If you include the biosphere, it's carbon. If you include the oceans, it's hydrogen (the hydrogen atoms in water).
Even if you just include inorganic materials in the crust, I believe oxygen is more abundant than silicon (oxygen is part of silicate rocks).
Oxygen is #1, silicon is #2, aluminum is #3, and iron is #4 (though far less than O or Si). Carbon doesn't even rank in the top 9.
It says "in the Earth's crust". That indicates to me that the biosphere and the oceans are not being counted. Also, it's giving abundances by mass, which is not the only way to do it (I was actually thinking of abundance by atom count).
Later in the same Wikipedia article, the top eleven abundances by mass for the ocean are given: oxygen and hydrogen are the first two, carbon is #10, and silicon doesn't even make the list.
No figures are given in that article for the biosphere; my statement of carbon being the most abundant for that is based on the fact that it forms the "backbone" of all of the main types of molecules in living organisms: proteins, carbohydrates, lipids, and nucleic acids.
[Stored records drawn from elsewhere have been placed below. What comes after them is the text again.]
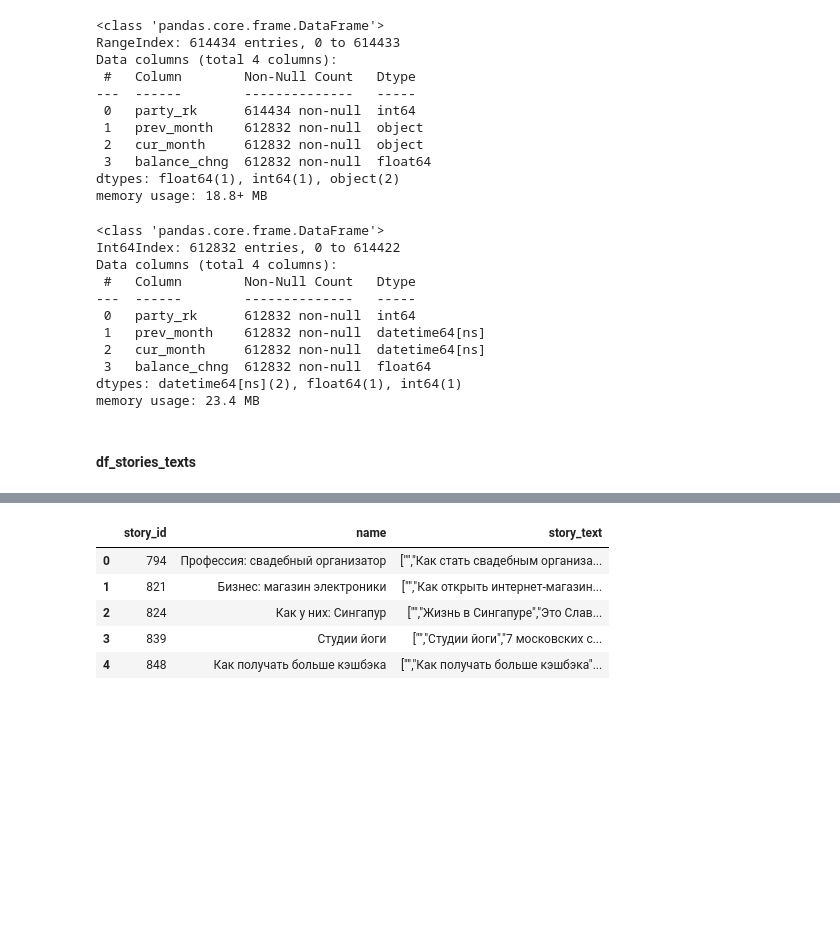
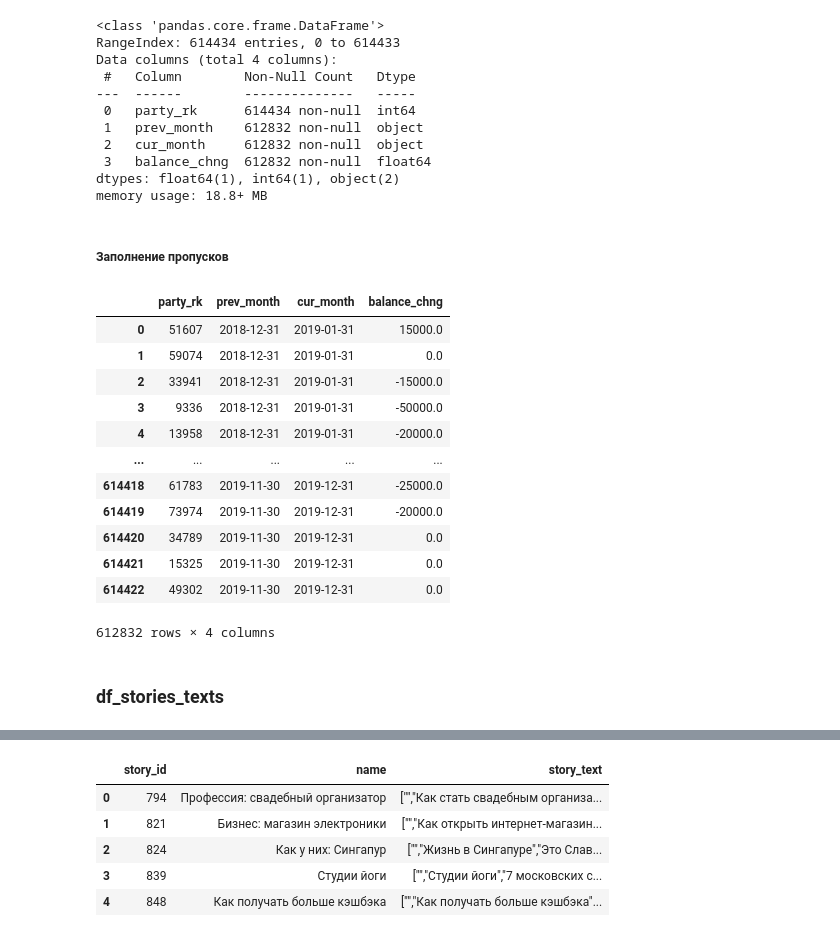
Before and after one commit to Stuksus/Hakaton_Finodays, a Jupyter notebook: temp_version.ipynb, the cells around one changed output, grey strips where cells are left out. Drawn from its saved outputs; the diff is of its cells as text; code cells hidden in the pictures; blank space fills up the shorter version.

```diff
--- a/temp_version.ipynb
+++ b/temp_version.ipynb
@@ -456,5 +495,7 @@ Data columns (total 4 columns):
  3   balance_chng  612832 non-null  float64
 dtypes: float64(1), int64(1), object(2)
 memory usage: 18.8+ MB
+# %% [markdown]
+##### Заполнение пропусков <a class="anchor" id="ch2233"></a>
 # %%
 df_balance = df_balance.dropna(subset=["prev_month"],axis =0)
@@ -462,16 +503,18 @@ df_balance = df_balance.dropna(subset = ["cur_month"],axis = 0)
 # %%
-df_balance.info()
+df_balance
 # %% [output]
+|  | party_rk | prev_month | cur_month | balance_chng |
+| 0 | 51607 | 2018-12-31 | 2019-01-31 | 15000.0 |
+| 1 | 59074 | 2018-12-31 | 2019-01-31 | 0.0 |
+| 2 | 33941 | 2018-12-31 | 2019-01-31 | -15000.0 |
+| 3 | 9336 | 2018-12-31 | 2019-01-31 | -50000.0 |
+| 4 | 13958 | 2018-12-31 | 2019-01-31 | -20000.0 |
+| ... | ... | ... | ... | ... |
+| 614418 | 61783 | 2019-11-30 | 2019-12-31 | -25000.0 |
+| 614419 | 73974 | 2019-11-30 | 2019-12-31 | -20000.0 |
+| 614420 | 34789 | 2019-11-30 | 2019-12-31 | 0.0 |
+| 614421 | 15325 | 2019-11-30 | 2019-12-31 | 0.0 |
+| 614422 | 49302 | 2019-11-30 | 2019-12-31 | 0.0 |
-<class 'pandas.core.frame.DataFrame'>
-Int64Index: 612832 entries, 0 to 614422
-Data columns (total 4 columns):
- #   Column        Non-Null Count   Dtype
----  ------        --------------   -----
- 0   party_rk      612832 non-null  int64
- 1   prev_month    612832 non-null  datetime64[ns]
- 2   cur_month     612832 non-null  datetime64[ns]
- 3   balance_chng  612832 non-null  float64
-dtypes: datetime64[ns](2), float64(1), int64(1)
-memory usage: 23.4 MB
+612832 rows × 4 columns
-# %% [markdown]
-#### df_stories_texts
+# %% [markdown]
+### df_stories_texts <a class="anchor" id="ch224"></a>
```
Also changed, not shown: parts of 93 cells of this notebook.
As for the "crust", the definition of the Earth's crust I'm pretty sure includes the oceans, the seafloor, and everything down to the mantle, so the biosphere and oceans should be counted there. Hydrogen doesn't rank highly because it has little mass compared to other elements. Atom count seems like a pretty pointless metric; we're talking about resources available for mining, in which case mass is what counts.
Of course silicon doesn't make the list for oceans because it's mostly water, and a lot of dissolved CO2. Count the seafloor and you'll find lots of silicon (and probably some iron, aluminum, titanium, etc.).
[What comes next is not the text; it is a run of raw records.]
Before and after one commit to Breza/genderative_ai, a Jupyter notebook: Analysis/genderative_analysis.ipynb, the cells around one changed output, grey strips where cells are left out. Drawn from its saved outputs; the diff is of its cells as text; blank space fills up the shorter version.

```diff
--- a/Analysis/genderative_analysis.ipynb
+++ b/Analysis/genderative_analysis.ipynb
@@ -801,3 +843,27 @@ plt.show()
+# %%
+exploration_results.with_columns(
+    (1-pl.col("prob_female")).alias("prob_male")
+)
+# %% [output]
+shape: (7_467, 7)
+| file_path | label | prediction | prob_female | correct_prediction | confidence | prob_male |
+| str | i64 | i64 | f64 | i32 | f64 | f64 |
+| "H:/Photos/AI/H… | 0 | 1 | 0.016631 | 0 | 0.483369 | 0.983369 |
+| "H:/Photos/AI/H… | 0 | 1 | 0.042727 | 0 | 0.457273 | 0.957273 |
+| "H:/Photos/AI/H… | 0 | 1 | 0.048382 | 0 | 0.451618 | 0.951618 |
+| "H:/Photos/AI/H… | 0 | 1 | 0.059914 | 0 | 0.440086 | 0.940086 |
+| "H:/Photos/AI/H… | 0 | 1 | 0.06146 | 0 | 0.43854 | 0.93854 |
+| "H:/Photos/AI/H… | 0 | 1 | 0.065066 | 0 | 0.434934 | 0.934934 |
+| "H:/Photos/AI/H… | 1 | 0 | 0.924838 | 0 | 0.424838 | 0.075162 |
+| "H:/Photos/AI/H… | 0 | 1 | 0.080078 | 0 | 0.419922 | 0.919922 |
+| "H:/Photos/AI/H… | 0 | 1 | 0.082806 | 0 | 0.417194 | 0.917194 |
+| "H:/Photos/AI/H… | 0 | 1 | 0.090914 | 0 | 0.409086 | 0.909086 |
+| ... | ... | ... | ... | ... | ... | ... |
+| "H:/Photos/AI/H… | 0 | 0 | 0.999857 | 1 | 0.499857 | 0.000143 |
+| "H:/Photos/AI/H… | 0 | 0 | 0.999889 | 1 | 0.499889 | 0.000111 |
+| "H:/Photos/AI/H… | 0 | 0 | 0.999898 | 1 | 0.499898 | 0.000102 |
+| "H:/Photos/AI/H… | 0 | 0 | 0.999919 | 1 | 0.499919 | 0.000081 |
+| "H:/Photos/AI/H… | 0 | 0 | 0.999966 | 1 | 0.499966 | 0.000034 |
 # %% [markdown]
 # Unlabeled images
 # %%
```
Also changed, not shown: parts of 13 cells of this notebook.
If the crust included the oceans, there wouldn't be different figures for the oceans in the same article.
You make a valid point about the seafloor being part of the crust; but I didn't intend to include the seafloor in "oceans".
> Atom count seems like a pretty pointless metric; we're talking about resources available for mining, in which case mass is what counts.
That depends on what we're mining the resource for. For example, if we're mining for metals to use in catalytic converters for vehicles, atom count is the relevant metric, since the catalytic effectiveness depends on the number of atoms, not on the total mass.
No, it isn't; each hemoglobin molecule has just four iron atoms in it (IIRC--each heme structure has one, and I think there are four heme structures in one hemoglobin molecule). Most of each such molecule, by either mass or atom count, is carbon. And each red blood cell is more than just hemoglobin molecules.